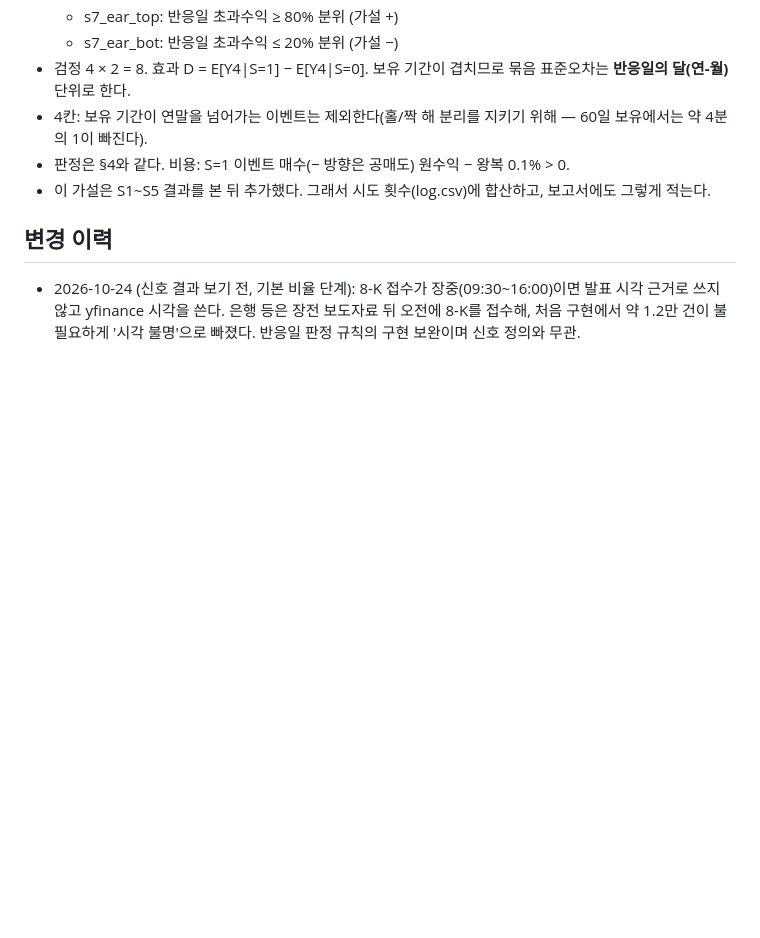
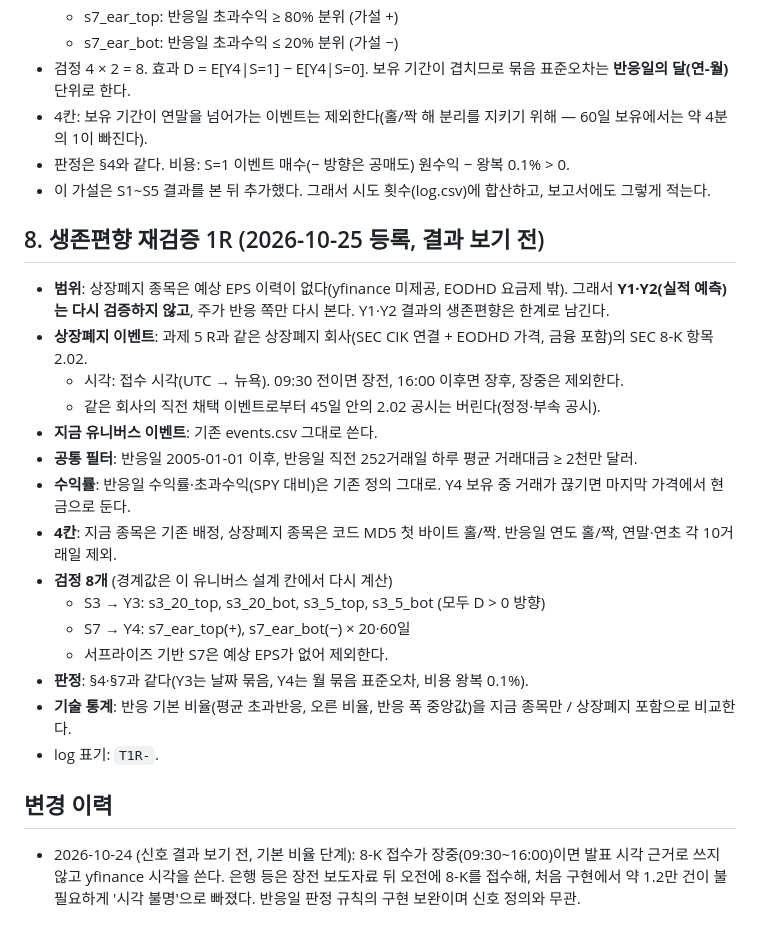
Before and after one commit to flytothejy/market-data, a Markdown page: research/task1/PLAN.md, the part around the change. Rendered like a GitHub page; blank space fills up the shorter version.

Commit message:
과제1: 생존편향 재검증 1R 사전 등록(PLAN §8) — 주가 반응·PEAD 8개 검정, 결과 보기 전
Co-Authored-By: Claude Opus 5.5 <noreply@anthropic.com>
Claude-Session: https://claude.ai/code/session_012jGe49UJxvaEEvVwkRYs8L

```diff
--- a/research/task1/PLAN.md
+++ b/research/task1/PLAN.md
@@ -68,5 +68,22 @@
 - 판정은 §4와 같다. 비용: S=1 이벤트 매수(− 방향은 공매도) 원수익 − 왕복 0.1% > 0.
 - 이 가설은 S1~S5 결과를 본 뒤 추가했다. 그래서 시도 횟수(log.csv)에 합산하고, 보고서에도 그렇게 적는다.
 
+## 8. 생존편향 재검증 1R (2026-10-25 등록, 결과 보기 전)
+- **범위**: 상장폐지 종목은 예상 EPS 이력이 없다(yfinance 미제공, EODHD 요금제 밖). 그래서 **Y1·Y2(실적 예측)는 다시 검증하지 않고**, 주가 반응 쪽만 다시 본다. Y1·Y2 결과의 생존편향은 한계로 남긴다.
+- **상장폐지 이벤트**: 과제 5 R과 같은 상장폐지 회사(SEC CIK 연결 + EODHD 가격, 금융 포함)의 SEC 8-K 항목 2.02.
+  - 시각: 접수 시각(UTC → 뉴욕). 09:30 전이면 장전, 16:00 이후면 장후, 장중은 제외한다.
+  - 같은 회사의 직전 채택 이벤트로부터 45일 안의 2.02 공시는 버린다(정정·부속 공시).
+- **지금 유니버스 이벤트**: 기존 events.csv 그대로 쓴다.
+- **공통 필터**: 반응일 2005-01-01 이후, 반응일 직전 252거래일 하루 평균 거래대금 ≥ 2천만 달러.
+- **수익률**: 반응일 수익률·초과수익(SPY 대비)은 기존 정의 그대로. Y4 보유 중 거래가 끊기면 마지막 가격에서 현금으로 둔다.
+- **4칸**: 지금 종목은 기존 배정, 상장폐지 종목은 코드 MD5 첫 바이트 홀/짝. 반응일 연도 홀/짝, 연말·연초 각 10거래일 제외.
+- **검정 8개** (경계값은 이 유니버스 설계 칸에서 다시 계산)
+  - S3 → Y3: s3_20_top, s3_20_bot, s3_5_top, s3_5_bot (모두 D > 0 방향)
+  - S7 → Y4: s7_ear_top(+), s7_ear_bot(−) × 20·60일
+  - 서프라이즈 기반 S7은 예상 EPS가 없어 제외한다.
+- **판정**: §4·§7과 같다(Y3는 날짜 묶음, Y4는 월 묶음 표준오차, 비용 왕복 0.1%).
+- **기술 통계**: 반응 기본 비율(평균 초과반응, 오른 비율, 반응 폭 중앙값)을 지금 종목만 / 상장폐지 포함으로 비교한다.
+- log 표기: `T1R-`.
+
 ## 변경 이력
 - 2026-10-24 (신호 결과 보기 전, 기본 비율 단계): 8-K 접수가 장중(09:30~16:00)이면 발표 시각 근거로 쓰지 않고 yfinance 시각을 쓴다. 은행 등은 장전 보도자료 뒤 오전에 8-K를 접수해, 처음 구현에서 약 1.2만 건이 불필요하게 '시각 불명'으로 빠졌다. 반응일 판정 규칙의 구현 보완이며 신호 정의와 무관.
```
━━━━━━━━━━
## YOUR TASK
Reproduce all of the entries word for word, skipping any pictures they hold.

## ANSWER FOR THIS EXERCISE
Before and after one commit to flytothejy/market-data, a Markdown page: research/task1/PLAN.md, the part around the change. Rendered like a GitHub page; blank space fills up the shorter version.

Commit message:
과제1: 생존편향 재검증 1R 사전 등록(PLAN §8) — 주가 반응·PEAD 8개 검정, 결과 보기 전
Co-Authored-By: Claude Opus 5.5 <noreply@anthropic.com>
Claude-Session: https://claude.ai/code/session_012jGe49UJxvaEEvVwkRYs8L

```diff
--- a/research/task1/PLAN.md
+++ b/research/task1/PLAN.md
@@ -68,5 +68,22 @@
 - 판정은 §4와 같다. 비용: S=1 이벤트 매수(− 방향은 공매도) 원수익 − 왕복 0.1% > 0.
 - 이 가설은 S1~S5 결과를 본 뒤 추가했다. 그래서 시도 횟수(log.csv)에 합산하고, 보고서에도 그렇게 적는다.
 
+## 8. 생존편향 재검증 1R (2026-10-25 등록, 결과 보기 전)
+- **범위**: 상장폐지 종목은 예상 EPS 이력이 없다(yfinance 미제공, EODHD 요금제 밖). 그래서 **Y1·Y2(실적 예측)는 다시 검증하지 않고**, 주가 반응 쪽만 다시 본다. Y1·Y2 결과의 생존편향은 한계로 남긴다.
+- **상장폐지 이벤트**: 과제 5 R과 같은 상장폐지 회사(SEC CIK 연결 + EODHD 가격, 금융 포함)의 SEC 8-K 항목 2.02.
+  - 시각: 접수 시각(UTC → 뉴욕). 09:30 전이면 장전, 16:00 이후면 장후, 장중은 제외한다.
+  - 같은 회사의 직전 채택 이벤트로부터 45일 안의 2.02 공시는 버린다(정정·부속 공시).
+- **지금 유니버스 이벤트**: 기존 events.csv 그대로 쓴다.
+- **공통 필터**: 반응일 2005-01-01 이후, 반응일 직전 252거래일 하루 평균 거래대금 ≥ 2천만 달러.
+- **수익률**: 반응일 수익률·초과수익(SPY 대비)은 기존 정의 그대로. Y4 보유 중 거래가 끊기면 마지막 가격에서 현금으로 둔다.
+- **4칸**: 지금 종목은 기존 배정, 상장폐지 종목은 코드 MD5 첫 바이트 홀/짝. 반응일 연도 홀/짝, 연말·연초 각 10거래일 제외.
+- **검정 8개** (경계값은 이 유니버스 설계 칸에서 다시 계산)
+  - S3 → Y3: s3_20_top, s3_20_bot, s3_5_top, s3_5_bot (모두 D > 0 방향)
+  - S7 → Y4: s7_ear_top(+), s7_ear_bot(−) × 20·60일
+  - 서프라이즈 기반 S7은 예상 EPS가 없어 제외한다.
+- **판정**: §4·§7과 같다(Y3는 날짜 묶음, Y4는 월 묶음 표준오차, 비용 왕복 0.1%).
+- **기술 통계**: 반응 기본 비율(평균 초과반응, 오른 비율, 반응 폭 중앙값)을 지금 종목만 / 상장폐지 포함으로 비교한다.
+- log 표기: `T1R-`.
+
 ## 변경 이력
 - 2026-10-24 (신호 결과 보기 전, 기본 비율 단계): 8-K 접수가 장중(09:30~16:00)이면 발표 시각 근거로 쓰지 않고 yfinance 시각을 쓴다. 은행 등은 장전 보도자료 뒤 오전에 8-K를 접수해, 처음 구현에서 약 1.2만 건이 불필요하게 '시각 불명'으로 빠졌다. 반응일 판정 규칙의 구현 보완이며 신호 정의와 무관.
```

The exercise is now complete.